The documentary points out that the message women often hear is: If you get a mammogram you won’t get breast cancer. But the reality is, you can get the disease no matter what. Awareness has little to do with it, nor does early detection. In fact, only 20-30% of women have risk factors, so finding out how the other 70-80% are getting breast cancer should be the biggest priority.
The film highlights lesser-known research investigating causal links between high rates of breast cancer and, for instance, car factory plastics that have been shown to mimic estrogen-like fumes and chemicals in our daily lives that are used in cosmetics, solvents, and materials that cause endocrine disruption. FYI, Susan B. Komen Foundation does not support these types of studies. Many of its corporate sponsors are considered cancer culprits themselves.
Of the money that does go to research from a variety of charitable organizations it’s uncoordinated so there is duplication of development effort (and focused on white, middle-class educated women, not minorities). The result is wasted funding and, most importantly there is no cause identified or cure for breast cancer two decades after the pink ribbon made its debut.
Pink and Pleased
Another issue the Pink Ribbon Inc. covers well is the relationship between using pink as its signature color and the stereotyped connection with females, cheeriness, and yes, shopping. We all know this starts at birth with pink for girls and blue for boys but it takes on a colossal new meaning when applied to breast cancer. Pink is also associated with fun, excitement, sexiness. Inherent in this connection is the implication that if you are not embracing your inner pink, that you are not part of the culture of hope and happiness.

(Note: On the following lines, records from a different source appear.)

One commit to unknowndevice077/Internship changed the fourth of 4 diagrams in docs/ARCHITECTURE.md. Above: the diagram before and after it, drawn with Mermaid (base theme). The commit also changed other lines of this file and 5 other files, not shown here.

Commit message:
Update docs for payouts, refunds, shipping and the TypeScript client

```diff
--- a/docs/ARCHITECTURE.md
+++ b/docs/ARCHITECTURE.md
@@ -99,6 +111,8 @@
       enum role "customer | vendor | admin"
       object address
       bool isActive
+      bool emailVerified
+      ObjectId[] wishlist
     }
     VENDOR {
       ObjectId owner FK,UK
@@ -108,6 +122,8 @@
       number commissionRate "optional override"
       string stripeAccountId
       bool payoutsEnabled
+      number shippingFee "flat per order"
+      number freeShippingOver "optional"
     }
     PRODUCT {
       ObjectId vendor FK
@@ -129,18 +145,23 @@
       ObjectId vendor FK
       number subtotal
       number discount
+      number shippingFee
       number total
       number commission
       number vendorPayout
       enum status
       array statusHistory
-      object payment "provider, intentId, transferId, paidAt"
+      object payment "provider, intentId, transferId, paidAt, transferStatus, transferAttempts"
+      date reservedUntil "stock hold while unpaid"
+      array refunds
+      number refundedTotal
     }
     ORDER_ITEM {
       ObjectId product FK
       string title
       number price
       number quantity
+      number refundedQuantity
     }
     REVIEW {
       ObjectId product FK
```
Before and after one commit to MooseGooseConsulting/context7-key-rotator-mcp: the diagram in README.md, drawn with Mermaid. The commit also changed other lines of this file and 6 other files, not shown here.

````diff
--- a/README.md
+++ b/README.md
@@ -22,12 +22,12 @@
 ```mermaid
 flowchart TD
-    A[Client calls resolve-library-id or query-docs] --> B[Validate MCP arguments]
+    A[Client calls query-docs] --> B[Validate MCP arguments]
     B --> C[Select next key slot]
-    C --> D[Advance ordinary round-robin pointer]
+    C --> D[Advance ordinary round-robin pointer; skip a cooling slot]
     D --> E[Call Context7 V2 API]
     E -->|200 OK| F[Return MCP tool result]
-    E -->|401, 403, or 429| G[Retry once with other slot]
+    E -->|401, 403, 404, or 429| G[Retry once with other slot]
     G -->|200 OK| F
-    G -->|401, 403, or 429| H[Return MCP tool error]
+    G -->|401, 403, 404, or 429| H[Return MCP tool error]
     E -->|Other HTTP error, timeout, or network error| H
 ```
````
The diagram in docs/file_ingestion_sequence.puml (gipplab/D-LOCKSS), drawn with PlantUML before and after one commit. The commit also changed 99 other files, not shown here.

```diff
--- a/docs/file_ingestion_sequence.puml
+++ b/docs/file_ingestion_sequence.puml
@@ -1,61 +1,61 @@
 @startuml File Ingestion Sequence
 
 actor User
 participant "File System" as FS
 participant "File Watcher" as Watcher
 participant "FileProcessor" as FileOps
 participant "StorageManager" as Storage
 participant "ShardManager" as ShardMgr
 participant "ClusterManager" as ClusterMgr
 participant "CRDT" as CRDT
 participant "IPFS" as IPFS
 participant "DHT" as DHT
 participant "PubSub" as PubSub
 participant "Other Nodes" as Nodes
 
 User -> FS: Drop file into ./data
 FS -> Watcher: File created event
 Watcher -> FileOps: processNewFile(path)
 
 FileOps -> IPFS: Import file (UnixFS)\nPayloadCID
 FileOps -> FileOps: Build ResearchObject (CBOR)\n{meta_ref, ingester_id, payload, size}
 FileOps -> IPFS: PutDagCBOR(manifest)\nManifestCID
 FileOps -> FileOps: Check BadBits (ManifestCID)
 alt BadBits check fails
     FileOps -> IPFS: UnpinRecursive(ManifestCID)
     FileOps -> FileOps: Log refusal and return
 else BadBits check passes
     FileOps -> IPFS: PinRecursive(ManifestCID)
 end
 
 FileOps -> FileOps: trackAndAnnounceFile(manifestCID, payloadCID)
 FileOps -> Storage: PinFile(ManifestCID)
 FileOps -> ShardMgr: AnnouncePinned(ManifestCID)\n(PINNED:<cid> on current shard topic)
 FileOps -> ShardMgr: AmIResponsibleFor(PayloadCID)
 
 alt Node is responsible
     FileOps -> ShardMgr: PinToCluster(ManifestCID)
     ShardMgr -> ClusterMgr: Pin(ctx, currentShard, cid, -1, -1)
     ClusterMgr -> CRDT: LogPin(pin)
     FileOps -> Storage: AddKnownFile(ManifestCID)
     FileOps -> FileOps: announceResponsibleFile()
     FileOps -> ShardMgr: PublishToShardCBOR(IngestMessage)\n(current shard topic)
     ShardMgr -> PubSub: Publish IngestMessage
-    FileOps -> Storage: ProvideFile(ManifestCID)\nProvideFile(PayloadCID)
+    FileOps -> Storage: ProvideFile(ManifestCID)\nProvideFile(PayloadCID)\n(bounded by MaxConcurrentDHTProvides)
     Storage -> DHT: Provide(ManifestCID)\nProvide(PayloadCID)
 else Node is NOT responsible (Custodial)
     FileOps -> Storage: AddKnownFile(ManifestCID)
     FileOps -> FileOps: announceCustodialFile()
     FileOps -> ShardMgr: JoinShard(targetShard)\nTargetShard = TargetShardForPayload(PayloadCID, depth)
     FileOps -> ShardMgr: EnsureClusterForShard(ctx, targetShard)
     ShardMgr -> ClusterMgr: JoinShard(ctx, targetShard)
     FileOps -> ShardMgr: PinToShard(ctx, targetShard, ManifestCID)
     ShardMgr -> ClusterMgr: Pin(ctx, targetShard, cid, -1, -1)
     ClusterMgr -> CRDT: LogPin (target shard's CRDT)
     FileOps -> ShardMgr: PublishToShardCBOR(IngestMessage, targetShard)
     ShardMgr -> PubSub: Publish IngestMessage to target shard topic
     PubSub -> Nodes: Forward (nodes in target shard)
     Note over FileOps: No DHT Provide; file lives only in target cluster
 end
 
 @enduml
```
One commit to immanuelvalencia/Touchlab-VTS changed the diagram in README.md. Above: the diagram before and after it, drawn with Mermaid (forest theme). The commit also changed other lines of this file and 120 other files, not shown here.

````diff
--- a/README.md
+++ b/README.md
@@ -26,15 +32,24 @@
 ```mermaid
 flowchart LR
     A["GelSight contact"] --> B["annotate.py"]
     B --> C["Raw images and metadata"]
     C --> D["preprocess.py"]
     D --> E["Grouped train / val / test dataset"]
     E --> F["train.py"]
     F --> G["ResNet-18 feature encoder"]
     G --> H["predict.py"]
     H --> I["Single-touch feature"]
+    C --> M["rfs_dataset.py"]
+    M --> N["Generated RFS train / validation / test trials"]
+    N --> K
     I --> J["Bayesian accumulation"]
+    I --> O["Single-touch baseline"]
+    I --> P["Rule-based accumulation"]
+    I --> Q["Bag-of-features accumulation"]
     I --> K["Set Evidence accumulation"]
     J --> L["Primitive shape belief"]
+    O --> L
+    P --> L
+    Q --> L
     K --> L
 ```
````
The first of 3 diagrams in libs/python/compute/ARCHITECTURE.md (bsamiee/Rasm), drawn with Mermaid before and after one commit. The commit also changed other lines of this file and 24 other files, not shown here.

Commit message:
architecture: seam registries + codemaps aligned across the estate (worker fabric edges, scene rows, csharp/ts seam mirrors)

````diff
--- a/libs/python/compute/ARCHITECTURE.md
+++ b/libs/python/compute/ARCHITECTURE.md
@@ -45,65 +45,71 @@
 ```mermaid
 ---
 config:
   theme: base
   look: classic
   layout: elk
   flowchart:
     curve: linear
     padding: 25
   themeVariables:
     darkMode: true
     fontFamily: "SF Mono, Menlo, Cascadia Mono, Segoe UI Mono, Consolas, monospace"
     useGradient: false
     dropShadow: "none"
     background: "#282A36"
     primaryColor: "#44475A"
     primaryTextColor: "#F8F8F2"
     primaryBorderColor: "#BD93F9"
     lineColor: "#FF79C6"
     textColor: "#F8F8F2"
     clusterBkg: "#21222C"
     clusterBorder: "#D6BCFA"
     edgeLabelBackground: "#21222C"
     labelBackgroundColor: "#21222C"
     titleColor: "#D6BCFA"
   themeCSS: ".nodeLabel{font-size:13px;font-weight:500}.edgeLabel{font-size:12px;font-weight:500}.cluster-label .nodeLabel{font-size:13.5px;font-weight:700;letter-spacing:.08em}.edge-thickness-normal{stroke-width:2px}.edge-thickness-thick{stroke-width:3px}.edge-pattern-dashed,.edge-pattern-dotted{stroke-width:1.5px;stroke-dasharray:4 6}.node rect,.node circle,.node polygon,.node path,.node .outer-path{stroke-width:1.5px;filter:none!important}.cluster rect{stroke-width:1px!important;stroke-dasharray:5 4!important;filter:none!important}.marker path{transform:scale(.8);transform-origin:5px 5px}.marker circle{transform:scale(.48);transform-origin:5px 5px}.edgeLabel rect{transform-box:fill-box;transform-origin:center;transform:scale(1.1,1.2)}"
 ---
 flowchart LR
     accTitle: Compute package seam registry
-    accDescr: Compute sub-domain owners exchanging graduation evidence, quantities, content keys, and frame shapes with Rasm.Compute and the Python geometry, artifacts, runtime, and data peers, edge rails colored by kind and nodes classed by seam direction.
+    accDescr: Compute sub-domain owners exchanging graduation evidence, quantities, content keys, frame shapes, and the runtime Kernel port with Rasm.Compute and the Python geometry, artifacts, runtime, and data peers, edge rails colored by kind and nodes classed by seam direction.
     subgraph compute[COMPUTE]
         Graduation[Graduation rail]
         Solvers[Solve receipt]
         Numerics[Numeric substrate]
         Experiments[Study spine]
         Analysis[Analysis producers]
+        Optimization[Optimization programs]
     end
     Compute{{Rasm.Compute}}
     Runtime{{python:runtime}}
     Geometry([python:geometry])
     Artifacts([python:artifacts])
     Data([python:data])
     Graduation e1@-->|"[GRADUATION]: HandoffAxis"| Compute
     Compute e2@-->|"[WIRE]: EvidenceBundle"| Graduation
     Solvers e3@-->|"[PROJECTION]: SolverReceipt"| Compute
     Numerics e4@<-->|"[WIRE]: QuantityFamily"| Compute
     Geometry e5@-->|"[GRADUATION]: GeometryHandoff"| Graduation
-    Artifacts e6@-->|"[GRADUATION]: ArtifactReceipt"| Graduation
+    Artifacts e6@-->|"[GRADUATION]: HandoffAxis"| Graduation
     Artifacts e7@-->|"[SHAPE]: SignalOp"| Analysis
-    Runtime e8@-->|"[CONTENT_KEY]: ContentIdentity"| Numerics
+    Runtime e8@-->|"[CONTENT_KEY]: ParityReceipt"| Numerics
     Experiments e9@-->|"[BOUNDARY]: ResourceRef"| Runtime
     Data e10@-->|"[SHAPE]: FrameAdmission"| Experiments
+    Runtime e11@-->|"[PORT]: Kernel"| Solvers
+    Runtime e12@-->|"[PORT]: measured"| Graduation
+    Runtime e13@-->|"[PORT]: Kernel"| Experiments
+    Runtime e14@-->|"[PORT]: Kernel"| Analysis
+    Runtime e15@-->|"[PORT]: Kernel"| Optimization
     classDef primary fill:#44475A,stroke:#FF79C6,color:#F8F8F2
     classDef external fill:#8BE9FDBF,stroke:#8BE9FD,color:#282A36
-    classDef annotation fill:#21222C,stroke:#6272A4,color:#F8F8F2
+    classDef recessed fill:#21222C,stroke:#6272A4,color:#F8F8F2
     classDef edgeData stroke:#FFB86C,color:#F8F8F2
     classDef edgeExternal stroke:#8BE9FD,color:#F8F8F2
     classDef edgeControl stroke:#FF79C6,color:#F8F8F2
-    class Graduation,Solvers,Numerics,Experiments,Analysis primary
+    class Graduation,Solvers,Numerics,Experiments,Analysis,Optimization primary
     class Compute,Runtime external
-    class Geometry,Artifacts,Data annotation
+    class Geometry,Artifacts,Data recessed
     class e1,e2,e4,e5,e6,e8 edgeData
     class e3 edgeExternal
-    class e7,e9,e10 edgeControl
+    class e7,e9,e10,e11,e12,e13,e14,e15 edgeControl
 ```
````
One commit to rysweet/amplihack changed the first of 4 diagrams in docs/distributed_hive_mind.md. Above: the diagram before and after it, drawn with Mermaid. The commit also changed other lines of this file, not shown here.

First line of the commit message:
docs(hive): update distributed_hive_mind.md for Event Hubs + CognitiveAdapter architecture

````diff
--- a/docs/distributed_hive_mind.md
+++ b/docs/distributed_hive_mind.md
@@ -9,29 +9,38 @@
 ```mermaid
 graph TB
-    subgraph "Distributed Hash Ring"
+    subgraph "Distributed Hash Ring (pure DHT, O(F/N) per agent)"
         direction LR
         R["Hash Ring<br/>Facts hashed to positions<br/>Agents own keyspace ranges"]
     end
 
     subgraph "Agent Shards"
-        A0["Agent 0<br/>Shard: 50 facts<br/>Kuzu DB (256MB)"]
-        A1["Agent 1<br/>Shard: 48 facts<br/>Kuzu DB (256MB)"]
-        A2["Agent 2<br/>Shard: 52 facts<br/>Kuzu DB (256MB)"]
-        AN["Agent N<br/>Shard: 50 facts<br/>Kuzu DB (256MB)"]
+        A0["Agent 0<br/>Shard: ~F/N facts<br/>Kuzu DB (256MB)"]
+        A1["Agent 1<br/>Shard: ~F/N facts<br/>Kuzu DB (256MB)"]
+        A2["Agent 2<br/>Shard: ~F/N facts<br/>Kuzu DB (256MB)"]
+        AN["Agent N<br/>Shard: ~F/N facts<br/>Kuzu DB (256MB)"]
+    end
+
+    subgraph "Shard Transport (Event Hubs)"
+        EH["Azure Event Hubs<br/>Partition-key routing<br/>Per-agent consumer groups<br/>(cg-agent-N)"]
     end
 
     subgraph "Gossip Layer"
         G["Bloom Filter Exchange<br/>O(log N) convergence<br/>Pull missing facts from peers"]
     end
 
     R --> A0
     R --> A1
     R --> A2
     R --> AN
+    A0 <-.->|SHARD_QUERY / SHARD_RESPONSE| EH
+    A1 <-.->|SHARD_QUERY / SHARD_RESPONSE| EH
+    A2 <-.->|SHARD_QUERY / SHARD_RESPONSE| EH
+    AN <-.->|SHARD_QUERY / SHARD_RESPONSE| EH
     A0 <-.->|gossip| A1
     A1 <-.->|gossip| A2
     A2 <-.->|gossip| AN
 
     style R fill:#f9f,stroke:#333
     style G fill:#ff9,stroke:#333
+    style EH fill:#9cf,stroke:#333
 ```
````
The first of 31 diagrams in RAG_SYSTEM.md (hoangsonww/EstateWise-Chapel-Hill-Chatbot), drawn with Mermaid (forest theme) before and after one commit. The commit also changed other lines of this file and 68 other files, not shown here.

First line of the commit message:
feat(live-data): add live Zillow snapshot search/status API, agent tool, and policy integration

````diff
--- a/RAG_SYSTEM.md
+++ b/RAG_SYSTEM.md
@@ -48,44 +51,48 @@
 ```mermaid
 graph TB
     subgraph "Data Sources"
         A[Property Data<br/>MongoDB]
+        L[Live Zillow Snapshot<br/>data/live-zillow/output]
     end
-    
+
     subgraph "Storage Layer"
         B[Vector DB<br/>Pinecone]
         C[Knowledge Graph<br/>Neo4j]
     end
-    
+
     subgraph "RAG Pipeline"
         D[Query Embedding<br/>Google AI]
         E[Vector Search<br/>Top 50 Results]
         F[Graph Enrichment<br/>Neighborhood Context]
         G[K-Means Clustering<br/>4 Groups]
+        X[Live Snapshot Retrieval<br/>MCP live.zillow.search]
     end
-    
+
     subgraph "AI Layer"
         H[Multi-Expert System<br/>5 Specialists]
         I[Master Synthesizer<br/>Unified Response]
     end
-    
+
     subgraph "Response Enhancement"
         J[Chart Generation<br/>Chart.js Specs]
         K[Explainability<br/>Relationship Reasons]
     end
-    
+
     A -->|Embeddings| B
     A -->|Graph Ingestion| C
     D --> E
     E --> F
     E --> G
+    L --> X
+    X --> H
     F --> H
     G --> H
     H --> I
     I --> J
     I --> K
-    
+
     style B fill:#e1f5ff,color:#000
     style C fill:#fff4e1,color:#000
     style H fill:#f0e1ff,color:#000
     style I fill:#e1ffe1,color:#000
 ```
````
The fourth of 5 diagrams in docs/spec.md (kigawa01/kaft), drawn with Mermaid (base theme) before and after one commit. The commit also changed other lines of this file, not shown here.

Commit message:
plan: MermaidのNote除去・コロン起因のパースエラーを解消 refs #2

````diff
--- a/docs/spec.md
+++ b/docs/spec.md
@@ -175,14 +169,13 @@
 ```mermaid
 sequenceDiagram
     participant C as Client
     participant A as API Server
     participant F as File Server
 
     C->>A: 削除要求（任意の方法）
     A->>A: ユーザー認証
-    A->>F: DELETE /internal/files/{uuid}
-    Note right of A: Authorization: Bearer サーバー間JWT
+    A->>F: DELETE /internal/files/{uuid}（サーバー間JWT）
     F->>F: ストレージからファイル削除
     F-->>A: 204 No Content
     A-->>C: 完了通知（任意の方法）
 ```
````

Pink ribbon identity does not wholly represent one group: those who die from breast cancer. There are 59,000 women each year that succumb to the disease. The film does a powerful job of giving a voice to women with Stage 4 cancer. As one of the women points out ” It’s a sad fact, that the language around breast cancer is that if you try hard enough you’ll survive and that if you die, somehow you didn’t try hard enough.” Or as another woman says, “We want people to see the faces of people living with this disease, we are not just a pink ribbon, we are a person.” Others in the Stage 4 group say that somehow you’re considered a failure if you still have cancer—that you’re not a “survivor” or a “warrior” because you didn’t “save the tatas”. Some women have incurable breast cancer, whether they had a mammogram, took drugs, chemo or anything else. It’s an unfortunate fact.
After all this critiquing of the Pink Ribbon, what happens next? Clearly awareness of breast cancer has been achieved globally. But with all the mammograms, thousands of charity runs, walks, events, reams of research programs, pink packaging every October, and tons of money in the coffers of many organizations, there is still no identified cause nor cure for breast cancer. Pink Ribbon Inc. asks challenging questions but lets the viewer ruminate about next steps. As we know, knowledge is power. and that is a jumping off point for change. Questioning the status quo is not wrong, living with it, is.
Here is a list of top-rated breast cancer research organizations.